Our next and final editorial session together will be Thursday 3rd May at 4:30 pm. We are going to have to be merciless about the items we cut in order to get it to fit 52 pages. We will spent the time placing pieces along the flat plan together.
Really looking forward to seeing the finalised version of the print magazine!
Last month, Ian McGuire, author of the celebrated novel, The North Water, visited Middlesex to answer questions from BA English students. The event was sold out and a great success. If you missed it, or would like to watch it again, here’s the footage of the discussion.
The North Water is causing a literary sensation: it’s currently one of the New York Times 10 Best Books of 2016, and was longlisted for the 2016 Man Booker Prize. You can read more about the novel here:
A visceral and emotional piece of literary art, The North Water has been described by Andrew Haigh, the director of the forthcoming BBC adaptation of the novel, as “a darkly brilliant piece of work, propelled by a vision of the world that is both beautiful and brutal. It feels bracingly modern and is piercingly perceptive about the nature of what drives us all”.
This event offers the opportunity to hear McGuire respond to a number of searching questions about creative writing method and literary composition – all from Middlesex students.
Time will also be allotted for questions from the audience.
On February 13th a select group of first and second year BA English students braved the freezing cold, together with James Kenworth and myself for a tour of iconic and ever changing street art in Shoreditch.
We say everything: painted chewing gum, preserved Banksy satirical street art and newly painted graffiti; subtle and bold work; elaborate pieces and ‘anti-style’, old and new, expensive commercially commissioned murals and illegal vandalism.
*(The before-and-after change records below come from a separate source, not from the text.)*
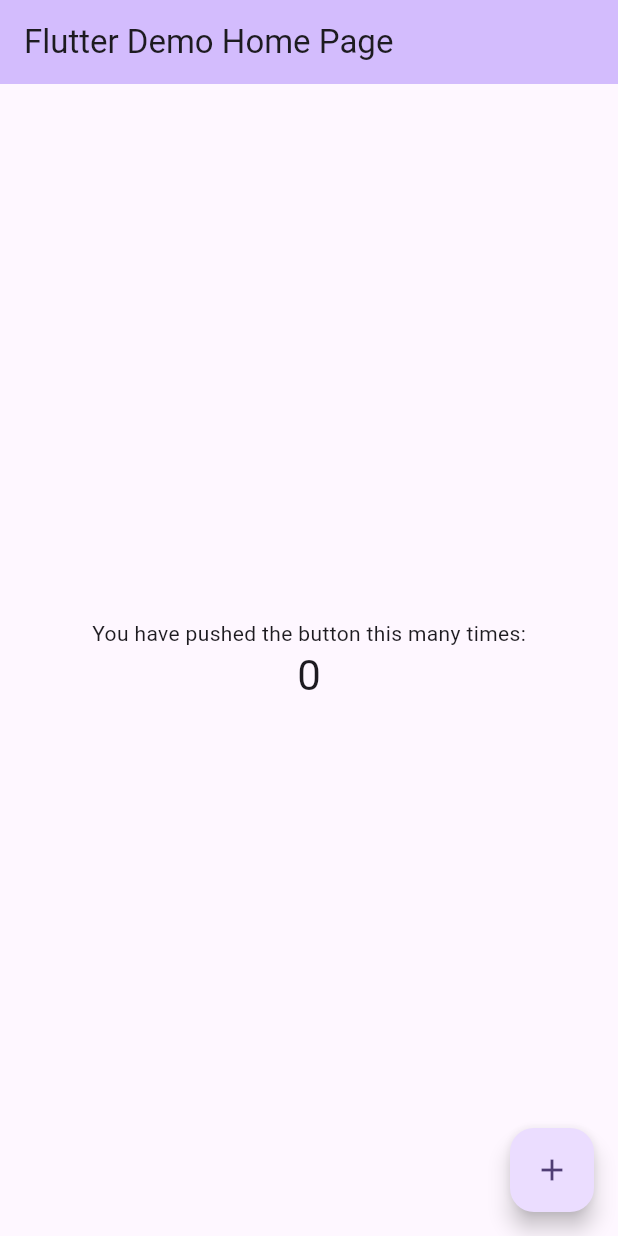
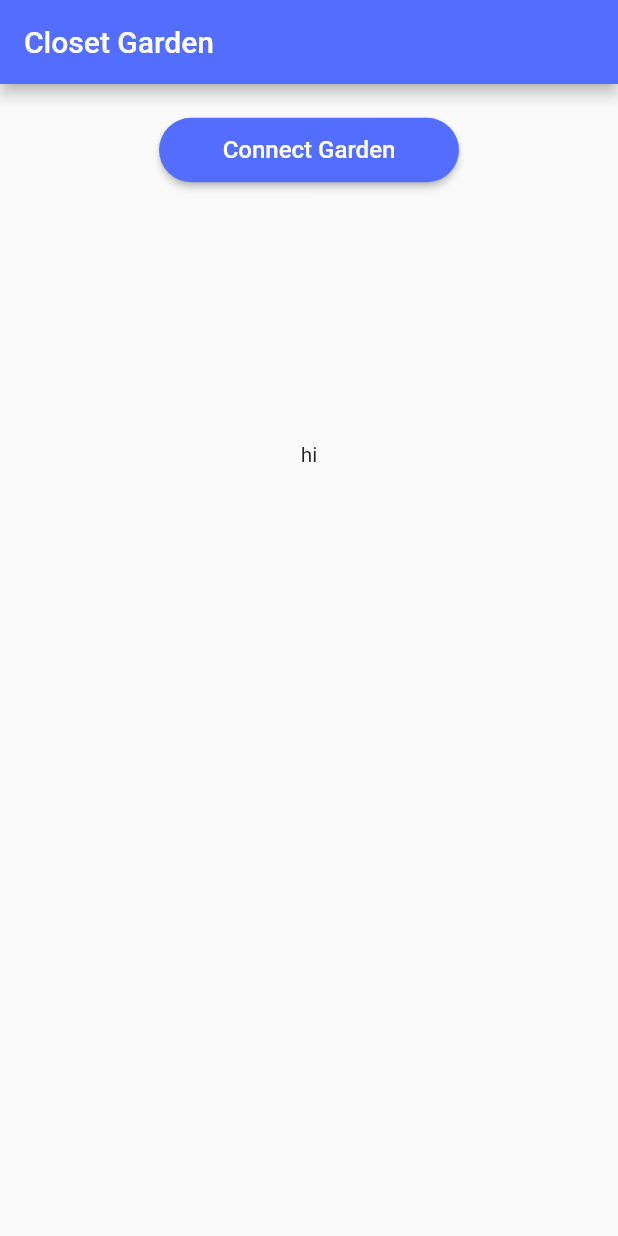
Before and after one commit to DanielWilliamFaessler/appProjectEsp32, a Flutter app: the screen it shows after launch, on a phone screen of 412 x 824 dp. Run offline on Flutter 3.47's test engine with Material 2 defaults, Android fonts, the phone set to English and light mode, and no system bars.

Commit message:
Simple Styling of the first view

```diff
--- a/closetgarden/lib/main.dart
+++ b/closetgarden/lib/main.dart
@@ -1,52 +1,53 @@
 import 'package:flutter/material.dart';
 
 void main() {
-  runApp(const MyApp());
+  runApp(MyApp());
+}
+
+void connectDevice(){
+
+}
+
+class MyFloatingActionButton extends StatelessWidget {
+  @override
+  Widget build(BuildContext context) {
+    return Container(
+      width: 200, // Adjust the width as per your requirement
+      child: ElevatedButton(
+        onPressed: () {
+          connectDevice();
+        },
+        style: ElevatedButton.styleFrom(
+          shape: RoundedRectangleBorder(
+            borderRadius: BorderRadius.circular(30), // Adjust the borderRadius as needed
+          ),
+          backgroundColor: Colors.indigoAccent, // Set the background color using the primary property
+        ),
+        child: Padding(
+          padding: const EdgeInsets.all(12.0),
+          child: Text(
+            'Connect Garden',
+            style: TextStyle(fontSize: 16), // Adjust the font size as needed
+          ),
+        ),
+      ),
+    );
+  }
 }
 
 class MyApp extends StatelessWidget {
-  const MyApp({super.key});
 
   // This widget is the root of your application.
   @override
   Widget build(BuildContext context) {
     return MaterialApp(
-      title: 'Flutter Demo',
-      theme: ThemeData(
-        // This is the theme of your application.
-        //
-        // TRY THIS: Try running your application with "flutter run". You'll see
-        // the application has a blue toolbar. Then, without quitting the app,
-        // try changing the seedColor in the colorScheme below to Colors.green
-        // and then invoke "hot reload" (save your changes or press the "hot
-        // reload" button in a Flutter-supported IDE, or press "r" if you used
-        // the command line to start the app).
-        //
-        // Notice that the counter didn't reset back to zero; the application
-        // state is not lost during the reload. To reset the state, use hot
-        // restart instead.
-        //
-        // This works for code too, not just values: Most code changes can be
-        // tested with just a hot reload.
-        colorScheme: ColorScheme.fromSeed(seedColor: Colors.deepPurple),
-        useMaterial3: true,
-      ),
-      home: const MyHomePage(title: 'Flutter Demo Home Page'),
+      home: MyHomePage(title: 'Closet Garden'),
     );
   }
 }
 
 class MyHomePage extends StatefulWidget {
   const MyHomePage({super.key, required this.title});
-
-  // This widget is the home page of your application. It is stateful, meaning
-  // that it has a State object (defined below) that contains fields that affect
-  // how it looks.
-
-  // This class is the configuration for the state. It holds the values (in this
-  // case the title) provided by the parent (in this case the App widget) and
-  // used by the build method of the State. Fields in a Widget subclass are
-  // always marked "final".
 
   final String title;
 
@@ -55,70 +56,37 @@
 }
 
 class _MyHomePageState extends State<MyHomePage> {
-  int _counter = 0;
-
-  void _incrementCounter() {
-    setState(() {
-      // This call to setState tells the Flutter framework that something has
-      // changed in this State, which causes it to rerun the build method below
-      // so that the display can reflect the updated values. If we changed
-      // _counter without calling setState(), then the build method would not be
-      // called again, and so nothing would appear to happen.
-      _counter++;
-    });
-  }
 
   @override
   Widget build(BuildContext context) {
-    // This method is rerun every time setState is called, for instance as done
-    // by the _incrementCounter method above.
-    //
-    // The Flutter framework has been optimized to make rerunning build methods
-    // fast, so that you can just rebuild anything that needs updating rather
-    // than having to individually change instances of widgets.
     return Scaffold(
       appBar: AppBar(
-        // TRY THIS: Try changing the color here to a specific color (to
-        // Colors.amber, perhaps?) and trigger a hot reload to see the AppBar
-        // change color while the other colors stay the same.
-        backgroundColor: Theme.of(context).colorScheme.inversePrimary,
-        // Here we take the value from the MyHomePage object that was created by
-        // the App.build method, and use it to set our appbar title.
+        backgroundColor: Colors.indigoAccent,
         title: Text(widget.title),
       ),
-      body: Center(
-        // Center is a layout widget. It takes a single child and positions it
-        // in the middle of the parent.
-        child: Column(
-          // Column is also a layout widget. It takes a list of children and
-          // arranges them vertically. By default, it sizes itself to fit its
-          // children horizontally, and tries to be as tall as its parent.
-          //
-          // Column has various properties to control how it sizes itself and
-          // how it positions its children. Here we use mainAxisAlignment to
-          // center the children vertically; the main axis here is the vertical
-          // axis because Columns are vertical (the cross axis would be
-          // horizontal).
-          //
-          // TRY THIS: Invoke "debug painting" (choose the "Toggle Debug Paint"
-          // action in the IDE, or press "p" in the console), to see the
-          // wireframe for each widget.
-          mainAxisAlignment: MainAxisAlignment.center,
-          children: <Widget>[
-            const Text(
-              'You have pushed the button this many times:',
+      body: Stack(
+        children: [
+          Positioned(
+            top: 0,
+            left: 0,
+            right: 0,
+            bottom: MediaQuery.of(context).size.height / 3,
+            child: Container(
+              child: Center(
+                child: Text(
+                  'hi'
+                ),
+              ),
             ),
-            Text(
-              '$_counter',
-              style: Theme.of(context).textTheme.headlineMedium,
+          ),
+          Align(
+            alignment: Alignment.topCenter,
+            child: Padding(
+              padding: EdgeInsets.only(top: 20.0),
+              child: MyFloatingActionButton(),
             ),
-          ],
-        ),
-      ),
-      floatingActionButton: FloatingActionButton(
-        onPressed: _incrementCounter,
-        tooltip: 'Increment',
-        child: const Icon(Icons.add),
+          ),
+        ],
       ), // This trailing comma makes auto-formatting nicer for build methods.
     );
   }
```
All through the eyes of our tour guide, a local artist and illustrator who is closely connected and involved with the street art scene in London.
We even got a glimpse of some street artists that talked to us about their pieces!
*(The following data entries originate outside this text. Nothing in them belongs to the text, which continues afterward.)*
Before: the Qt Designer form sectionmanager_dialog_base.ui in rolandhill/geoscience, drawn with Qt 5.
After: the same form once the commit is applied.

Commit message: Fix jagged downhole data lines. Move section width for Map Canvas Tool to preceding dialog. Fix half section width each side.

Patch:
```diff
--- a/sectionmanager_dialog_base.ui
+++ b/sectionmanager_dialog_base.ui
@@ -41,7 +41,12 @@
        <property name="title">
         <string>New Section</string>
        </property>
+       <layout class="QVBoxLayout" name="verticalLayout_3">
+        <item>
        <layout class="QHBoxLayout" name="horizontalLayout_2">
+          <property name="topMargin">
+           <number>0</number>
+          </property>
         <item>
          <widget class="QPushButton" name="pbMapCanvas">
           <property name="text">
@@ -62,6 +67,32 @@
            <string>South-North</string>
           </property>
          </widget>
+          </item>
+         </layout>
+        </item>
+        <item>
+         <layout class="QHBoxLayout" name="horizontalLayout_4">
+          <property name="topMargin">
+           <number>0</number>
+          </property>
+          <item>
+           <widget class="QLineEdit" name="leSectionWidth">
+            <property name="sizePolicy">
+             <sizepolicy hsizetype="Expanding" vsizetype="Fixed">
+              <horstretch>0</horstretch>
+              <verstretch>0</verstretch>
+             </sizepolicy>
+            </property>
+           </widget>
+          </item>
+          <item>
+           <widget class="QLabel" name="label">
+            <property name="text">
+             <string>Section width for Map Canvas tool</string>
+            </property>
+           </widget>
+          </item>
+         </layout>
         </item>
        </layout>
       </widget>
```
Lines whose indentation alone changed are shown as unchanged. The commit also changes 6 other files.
It has literary references and explores lots of ideas relevant to work in English, e.g. about adaptation (without itself being an adaptation), creativity, and interpretation. Some things which have been seen as not fully working in the film (including about its ‘logic’) also raise interesting topics to talk about and we expect discussion also to focus on issues and questions about gender, genres, identity, value, . . .